Click here for FREE aikido video clips – UKEMI (#1)
Literally translated “receiving with/through the body,” therefore this is the art of falling in response to a technique. Mae ukemi are front roll-falls, ushiro ukemi are back roll-falls. Ideally, one should be able to execute ukemi from any position and in any direction.
The development of proper ukemi skills is just as important as the development of throwing skills and is no less deserving of attention and effort. In the course of practicing ukemi, one has the opportunity to monitor the way one is being moved so as to gain a clearer understanding of the principles of aikido techniques. Just as standard aikido techniques provide strategies for defending against physical attacks, so does ukemi practice provide strategies for defending against falling (or even against the application of an aikido or aikido-like technique).
Ukemi, or “receiving with the body,” is the method of receiving an aikido technique.
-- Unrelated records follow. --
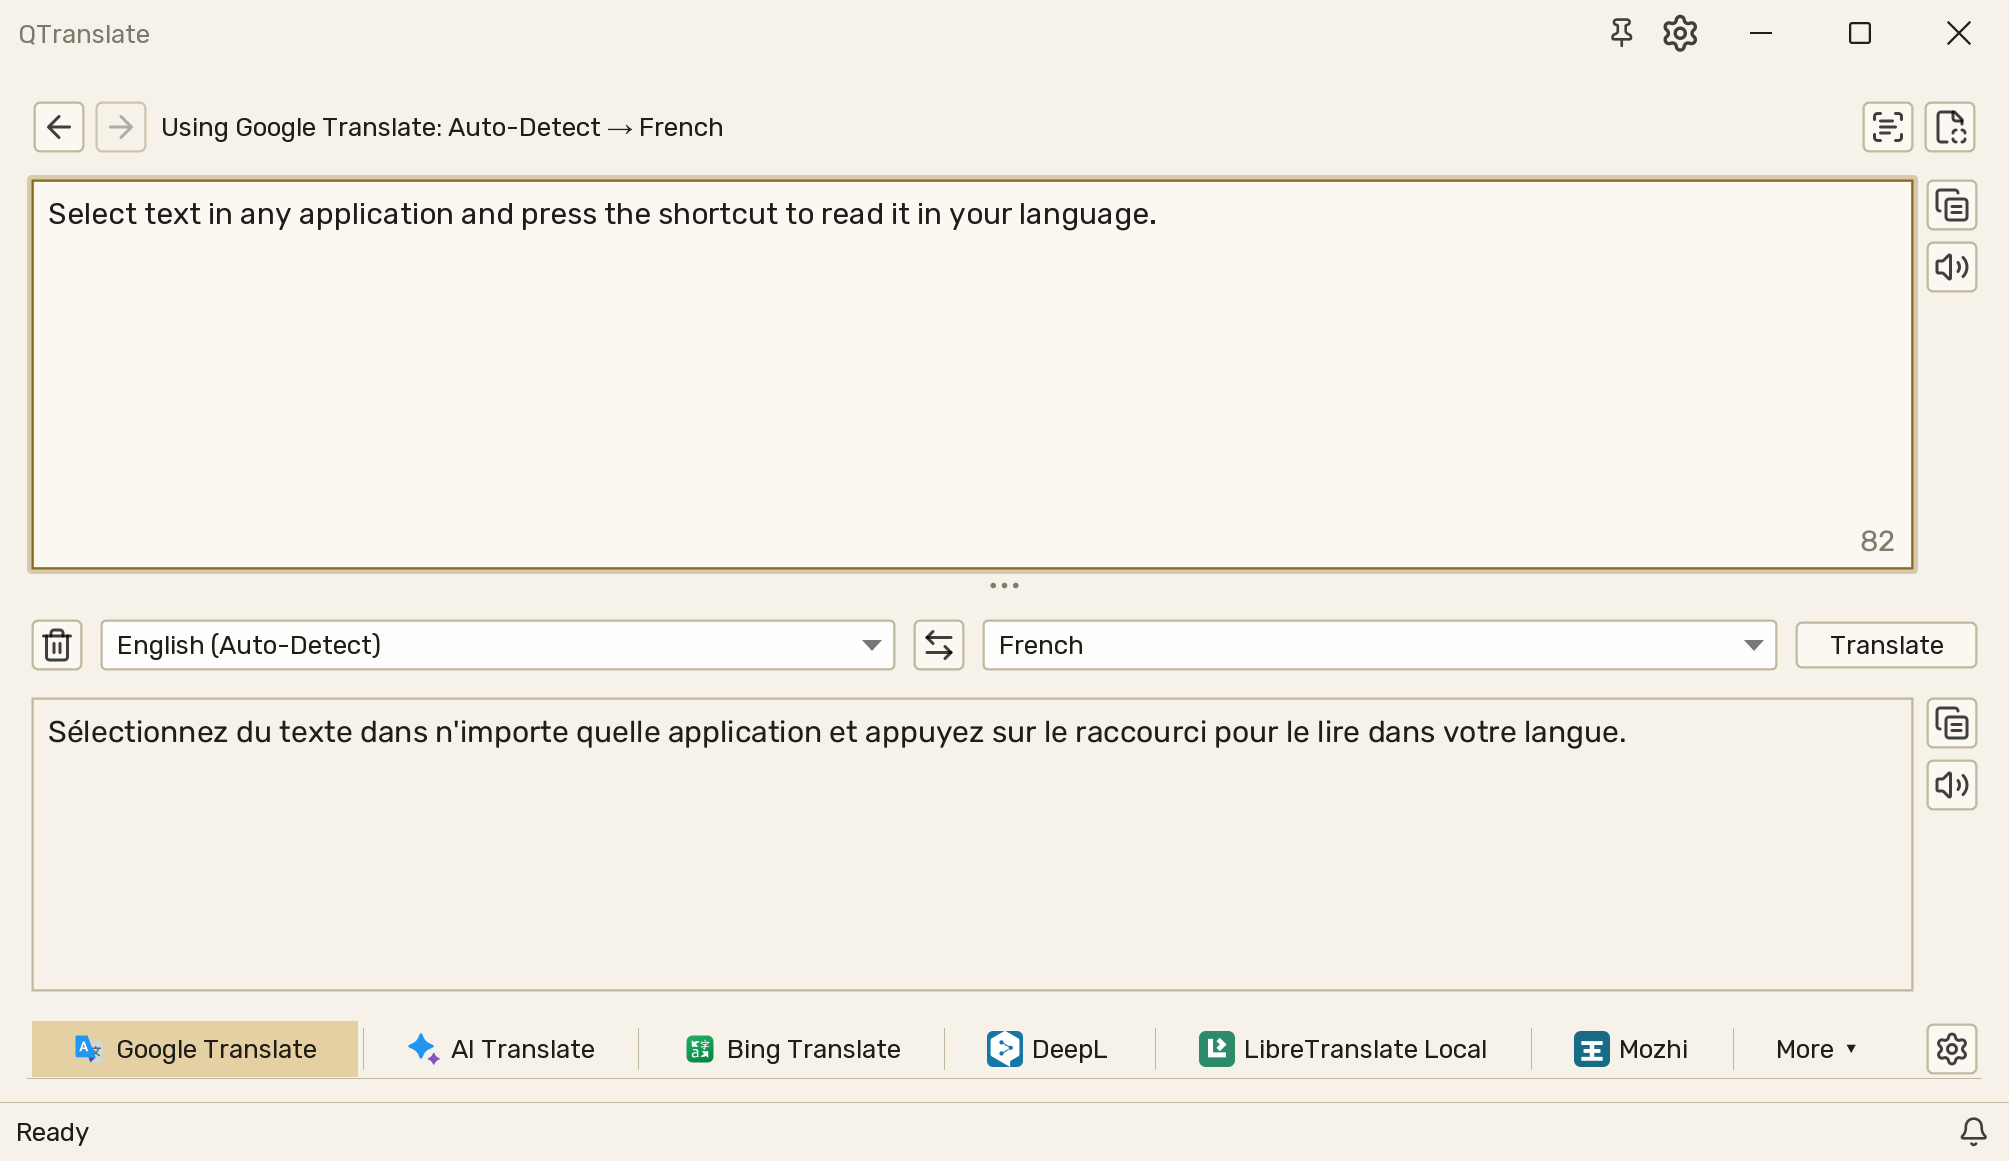
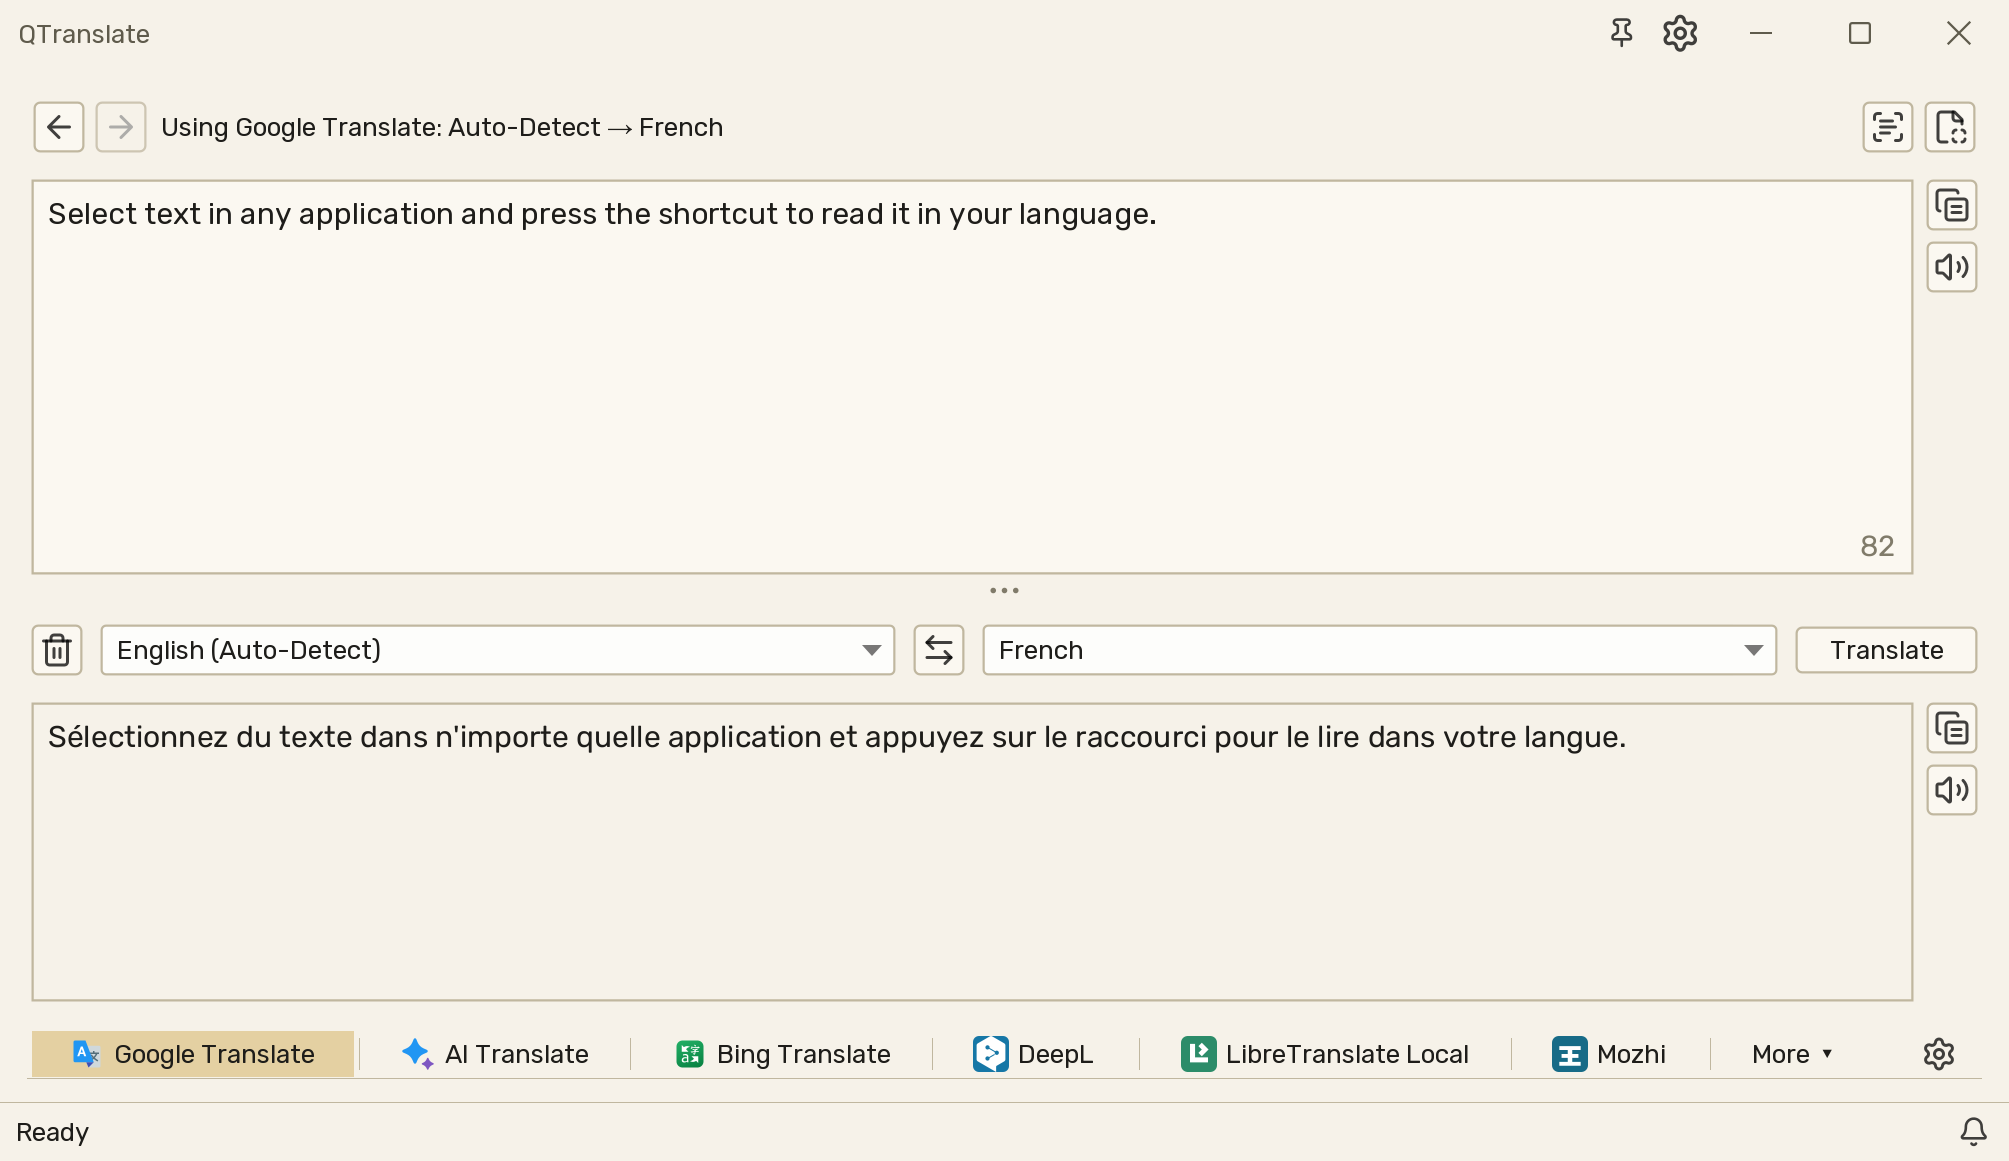
Restore plain Classic selector gear

diff --git a/ui-swing/src/main/kotlin/com/github/ahatem/qtranslate/ui/swing/main/selector/TranslatorSelector.kt b/ui-swing/src/main/kotlin/com/github/ahatem/qtranslate/ui/swing/main/selector/TranslatorSelector.kt
@@ -7,7 +7,6 @@ import com.github.ahatem.qtranslate.core.settings.data.ServiceSelectorAppearance
 import com.github.ahatem.qtranslate.core.settings.data.ServiceSelectorStyle
 import com.github.ahatem.qtranslate.api.plugin.ServiceRole
 import com.github.ahatem.qtranslate.ui.swing.shared.icon.IconManager
-import com.github.ahatem.qtranslate.ui.swing.shared.util.createButtonWithIcon
 import com.github.ahatem.qtranslate.ui.swing.shared.widgets.Renderable
 import java.awt.*
 import java.awt.event.ComponentAdapter
@@ -50,7 +49,10 @@ class TranslatorSelector(
         toolTipText = "All services"
         addActionListener { showOverflowMenu(this) }
     }
-    private val configureActive = createButtonWithIcon(iconManager, Icons.SETTINGS, 16).apply {
+    private val configureActive = JButton(iconManager.getIcon(Icons.SETTINGS, 16, 16)).apply {
+        putClientProperty(FlatClientProperties.BUTTON_TYPE, "toolBarButton")
+        putClientProperty(FlatClientProperties.STYLE, "arc: 0")
+        margin = compactButtonMargin()
         toolTipText = "Configure active translation service"
         addActionListener { activeServiceId?.let(onConfigureService) }
     }
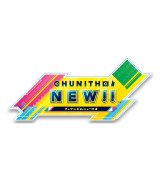
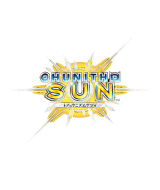
画像の入れ替えなど

diff --git a/pages/index.vue b/pages/index.vue
@@ -60,8 +60,8 @@
       <Skill src="javascript" title="JavaScript" lv="4" />
       <Skill src="vue" title="Vue.js" lv="4" />
       <Skill src="nuxt" title="Nuxt.js" lv="4" />
+      <Skill src="chunithm" title="チュウニズム SUN" lv="3" />
       <Skill src="ongeki" title="オンゲキ bright MEMORY" lv="3" />
-      <Skill src="chunithm" title="チュウニズム NEW" lv="3" />
       <Skill src="illustrator" title="Adobe Illustrator" lv="3" />
       <Skill src="indesign" title="Adobe InDesign" lv="3" />
       <Skill src="electron" title="Electron" lv="3" />
@@ -74,6 +74,26 @@
     <h2>外部制作実績</h2>
     <div class="works">
       <div class="wrapper">
+        <Work
+          src="IGC2022A"
+          date="2022年11月"
+          title="ICON Game Collection 2022 Autumn"
+          :type="[
+            { id: 'graphic', name: 'パッケージデザイン' },
+            { id: 'system', name: 'ゲーム制作' },
+          ]"
+          position="100%"
+        />
+        <Work
+          src="IGC2021A"
+          date="2021年11月"
+          title="ICON Game Collection 2021 Autumn"
+          :type="[
+            { id: 'graphic', name: 'パッケージデザイン' },
+            { id: 'system', name: 'ゲーム制作' },
+          ]"
+          position="85%"
+        />
         <Work
           src="202111"
           date="2021年11月"

diff --git a/components/Navi.vue b/components/Navi.vue
@@ -7,12 +7,12 @@
         src="hiragana_erase.png"
       />
       <NaviImage
-        href="https://arkw.net/products/win/LTTimer/"
-        src="lt_timer.png"
-      />
-      <NaviImage
         href="https://arkw.net/products/pc_game/qubefall/"
         src="qubefall.png"
+      />
+      <NaviImage
+        href="https://arkw.net/products/web/prohaya/"
+        src="prohaya.png"
       />
     </div>
   </div>

diff --git a/assets/sass/components/works.scss b/assets/sass/components/works.scss
@@ -36,6 +36,9 @@
           left: 15px;
           width: 95%;
           overflow: hidden;
+          font-family: "Noto Sans JP", "メイリオ", Meiryo, "ヒラギノ角ゴ Pro W3",
+            "Hiragino Kaku Gothic Pro", Osaka, "ＭＳ Ｐゴシック", "MS PGothic",
+            sans-serif;
           font-size: 18px;
           font-weight: normal;
           text-overflow: ellipsis;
Ukemi can refer broadly to all study of recieving an aikido technique (e.g., the appropriate footwork and fit), but often colloquially refers only to breakfalls. Breakfalls can also be used as part of a warm-up (see video clip) and as a form of body conditioning.
Sensei Thackeray, from Reading, UK is famnous for his “200 ukemi warm-ups”. Glad I live in New Zealand!
Types of Ukemi
Back breakfall – Non-rolling methods of falling backwards. (Ushiro Ukemi)
Front breakfall – Non-rolling methods of falling forwards. (Mae Ukemi)
Side breakfall – (Yoko Ukemi)
Backwards roll – Rolling backwards from a throw. (Ushiro Kaiten)
Forwards roll – Rolling forwards from a throw. (Zempo Kaiten)
Side roll – (Yoko Kaiten)
High fall or jumping breakfall – A breakfall that does not require the arms to be free or to touch the ground. Usually considered a more advanced, higher-impact breakfall for difficult throws.